» Exercise instructions: The answer must consist of every line in the data that contains "about".

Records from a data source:

━━━━━━

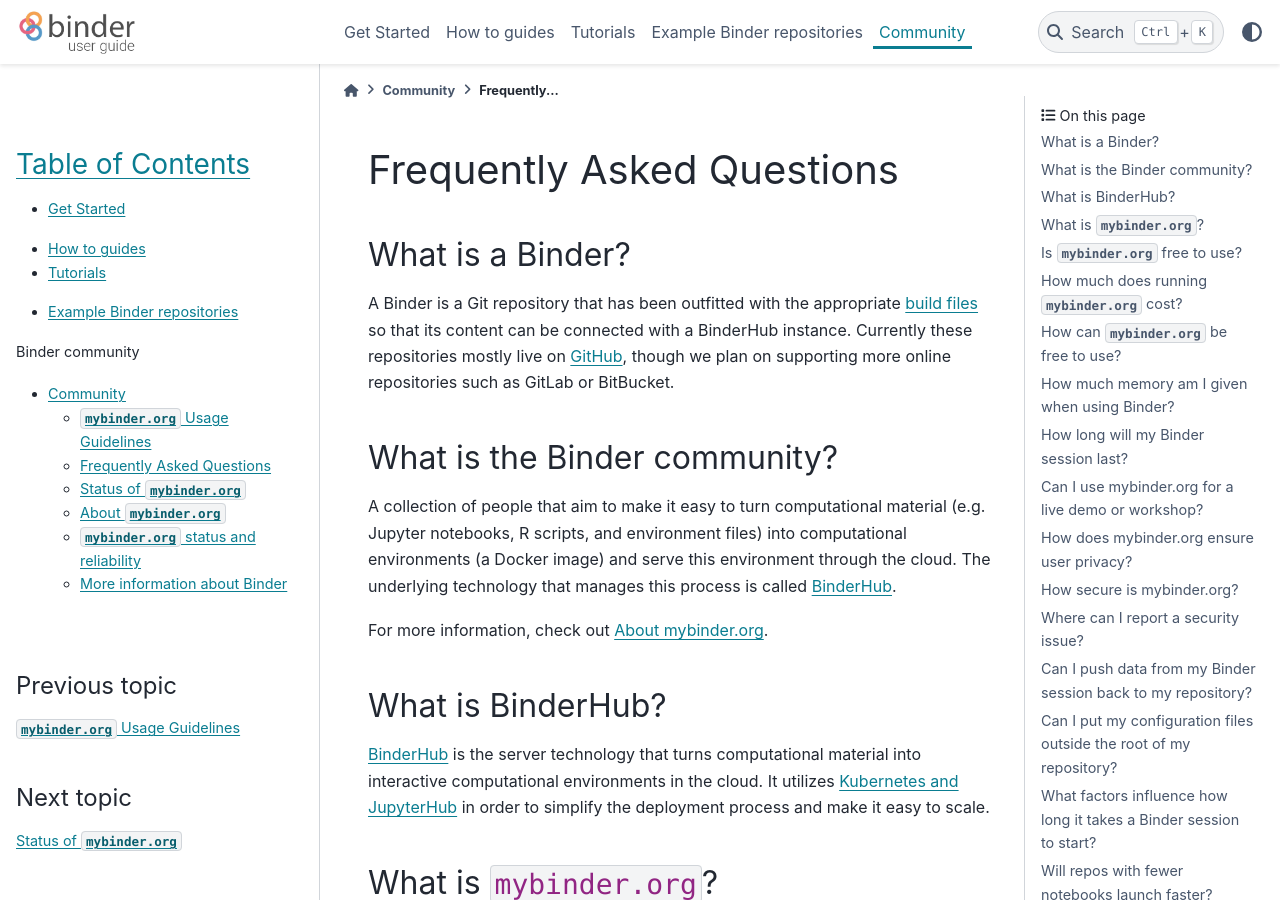
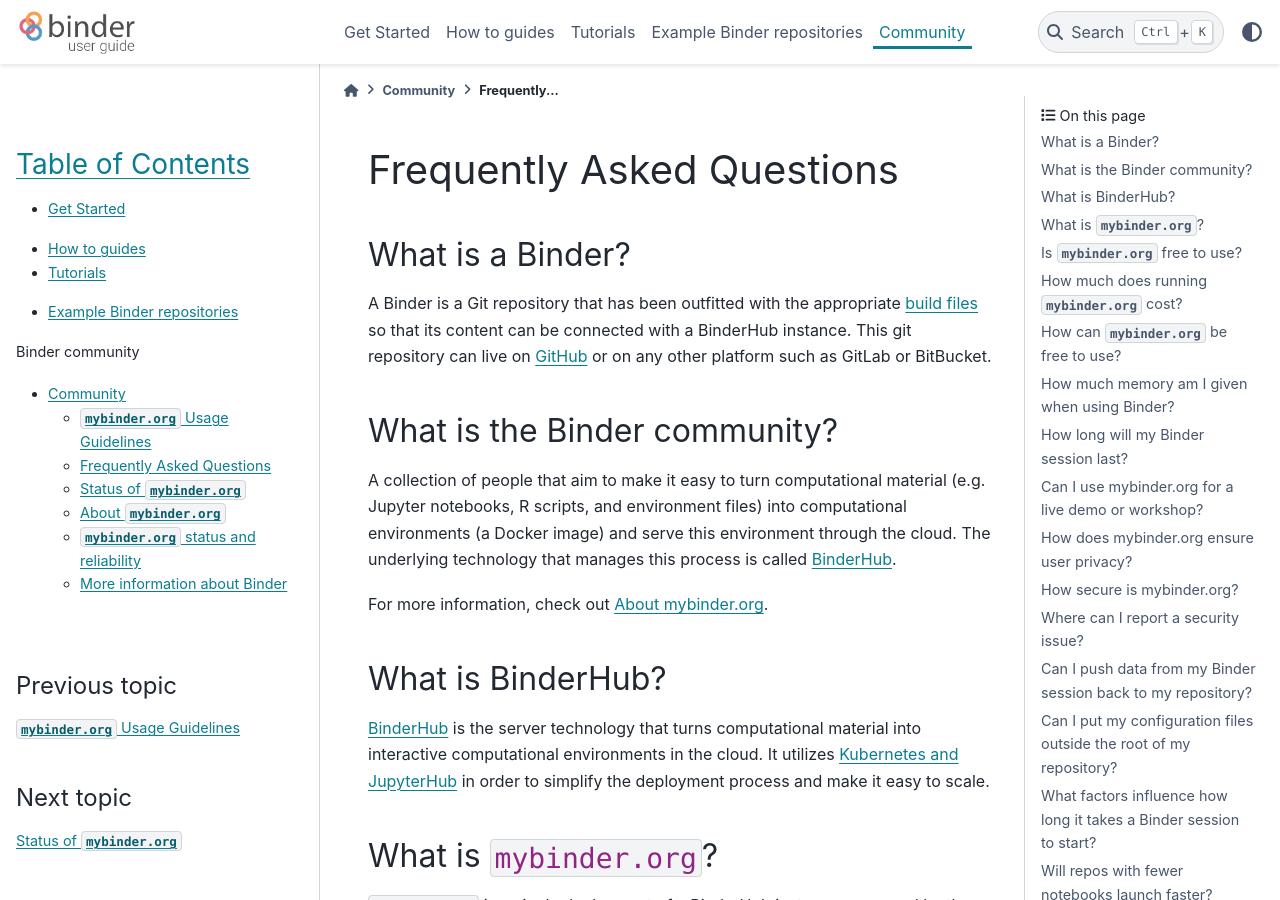
Before and after one commit to jupyterhub/mybinder.org-user-guide, a Sphinx documentation site: the page built from doc/faq.rst, in a window 1280 px wide and 900 px high. Built offline with Sphinx 7.4.7 and the PyData theme 0.15.4, drawn with Linux system fonts in a browser that asks for light colours; pages that are not in the unit, such as notebooks, are missing from menus.

Commit message:
Update FAQ for non-github repos
It actually works fine outside github now, thanks a lot for that ;-)

```diff
--- a/doc/faq.rst
+++ b/doc/faq.rst
@@ -6,9 +6,9 @@
 
 A Binder is a Git repository that has been outfitted with the appropriate
 `build files <https://repo2docker.readthedocs.io/en/latest/config_files.html>`_ so
-that its content can be connected with a BinderHub instance. Currently these
-repositories mostly live on `GitHub <https://github.com/binder-examples>`_, though we plan
-on supporting more online repositories such as GitLab or BitBucket.
+that its content can be connected with a BinderHub instance. This git repository
+can live on `GitHub <https://github.com/binder-examples>`_ or on any other
+platform such as GitLab or BitBucket.
 
 What is the Binder community?
 -----------------------------
```
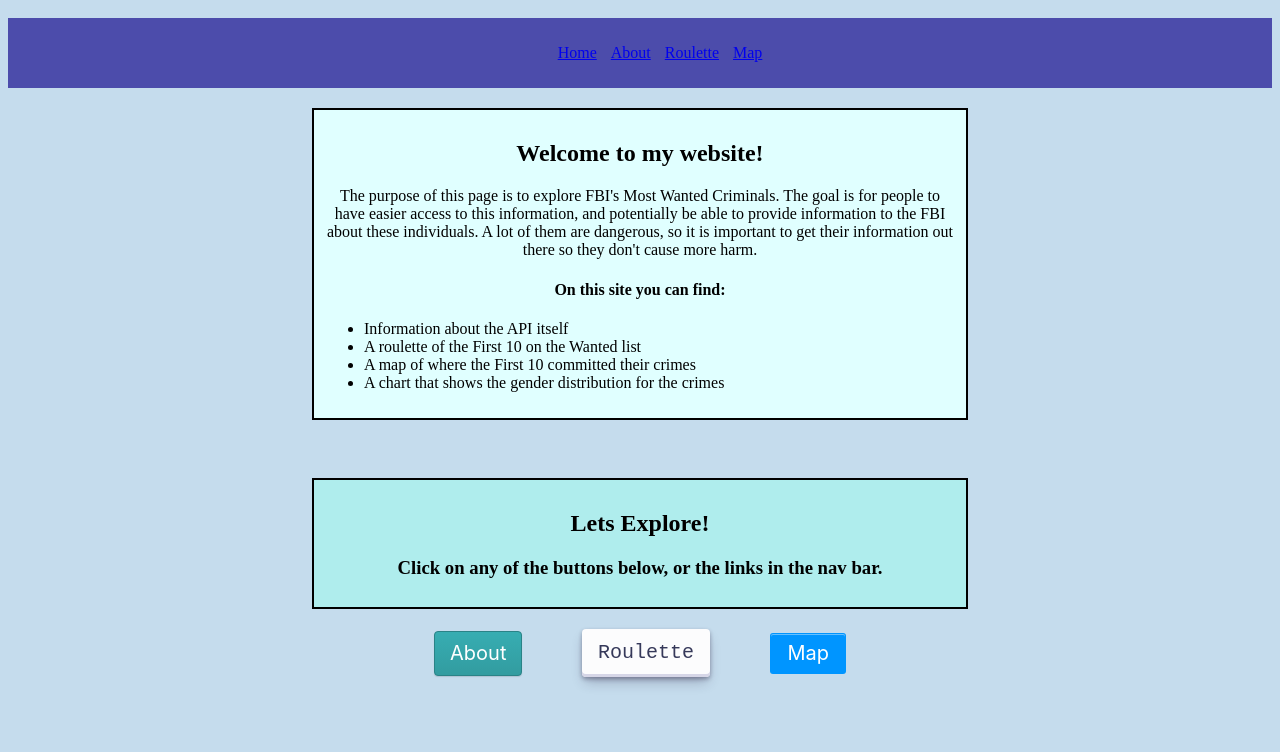
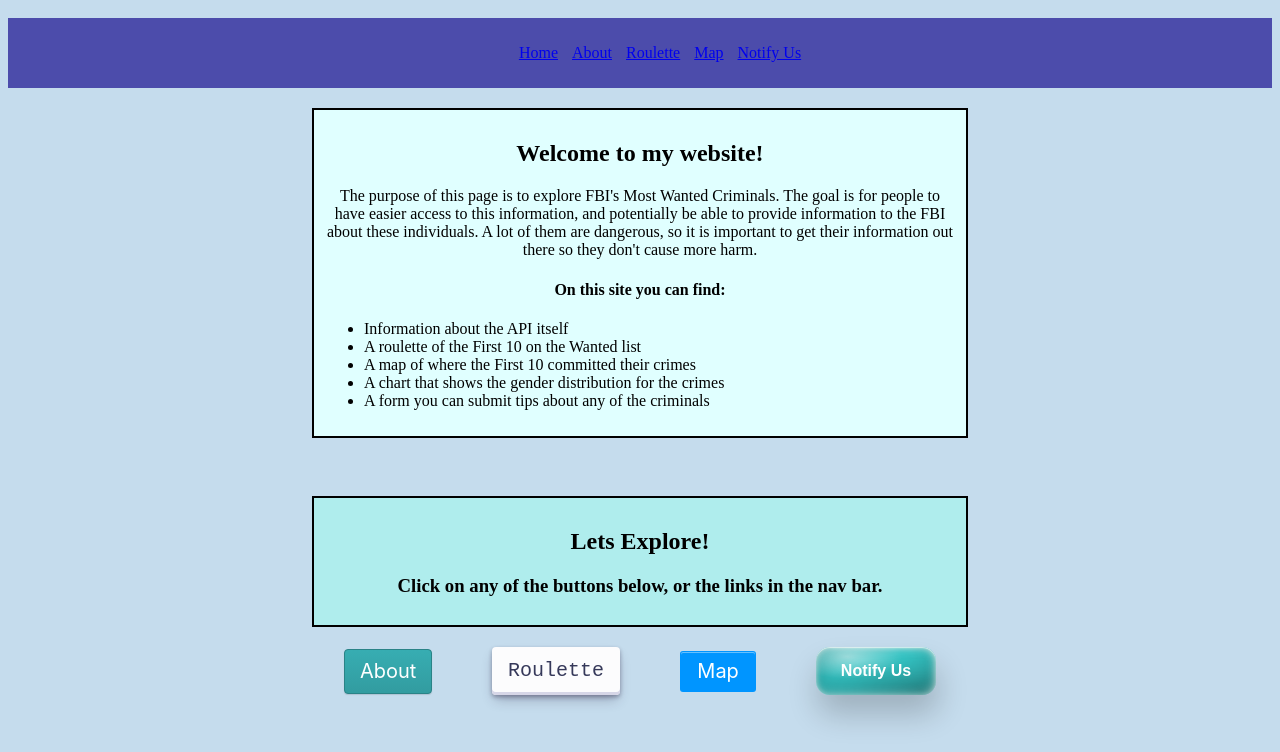
Before and after one commit to juliacalvert/finalproject, a plain HTML site: page front/home.html in a window 1280 px wide. Shown: the part 48-800 px from the top of the page. Drawn offline with Linux system fonts and the light colour scheme; no server answers.

Commit message:
adding the app in front end

```diff
--- a/front/external.css
+++ b/front/external.css
@@ -242,3 +242,22 @@ body {
     margin: 20px auto;
     text-align: left;
 }
+
+.notify-button {
+  color: #fff;
+  padding: 15px 25px;
+  background-color: #38D2D2;
+  background-image: radial-gradient(93% 87% at 87% 89%, rgba(0, 0, 0, 0.23) 0%, transparent 86.18%), radial-gradient(66% 66% at 26% 20%, rgba(255, 255, 255, 0.55) 0%, rgba(255, 255, 255, 0) 69.79%, rgba(255, 255, 255, 0) 100%);
+  box-shadow: inset -3px -3px 9px rgba(255, 255, 255, 0.25), inset 0px 3px 9px rgba(255, 255, 255, 0.3), inset 0px 1px 1px rgba(255, 255, 255, 0.6), inset 0px -8px 36px rgba(0, 0, 0, 0.3), inset 0px 1px 5px rgba(255, 255, 255, 0.6), 2px 19px 31px rgba(0, 0, 0, 0.2);
+  border-radius: 14px;
+  font-weight: bold;
+  font-size: 16px;
+
+  border: 0;
+
+  user-select: none;
+  -webkit-user-select: none;
+  touch-action: manipulation;
+
+  cursor: pointer;
+}
--- a/front/home.html
+++ b/front/home.html
@@ -13,6 +13,7 @@
                 <li><a href="about.html">About</a></li>
                 <li><a href="project.html">Roulette</a></li>
                 <li><a href="map.html">Map</a></li>
+                <li><a href="notify.html">Notify Us</a></li>
             </ul>
         </nav>
 
@@ -29,6 +30,7 @@
                 <li>A roulette of the First 10 on the Wanted list</li>
                 <li>A map of where the First 10 committed their crimes</li>
                 <li>A chart that shows the gender distribution for the crimes</li>
+                <li>A form you can submit tips about any of the criminals</li>
             </ul>
         </div><br>
         <div id="word">
@@ -46,6 +48,9 @@
             <a href="map.html">
                 <button class="map-button" role="button">Map</button>
             </a>
+            <a href="notify.html">
+                <button class="notify-button" role="button">Notify Us</button>
+            </a>
         </div>
     </body>
 </html>
```
Also changed, not shown: front/about.html (+1 -0 lines), front/map.html (+1 -0 lines), front/notify.html (+15 -0 lines), front/project.html (+2 -0 lines).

━━━━━━

» Written answer:
                 <li><a href="about.html">About</a></li>
+                <li>A form you can submit tips about any of the criminals</li>
Also changed, not shown: front/about.html (+1 -0 lines), front/map.html (+1 -0 lines), front/notify.html (+15 -0 lines), front/project.html (+2 -0 lines).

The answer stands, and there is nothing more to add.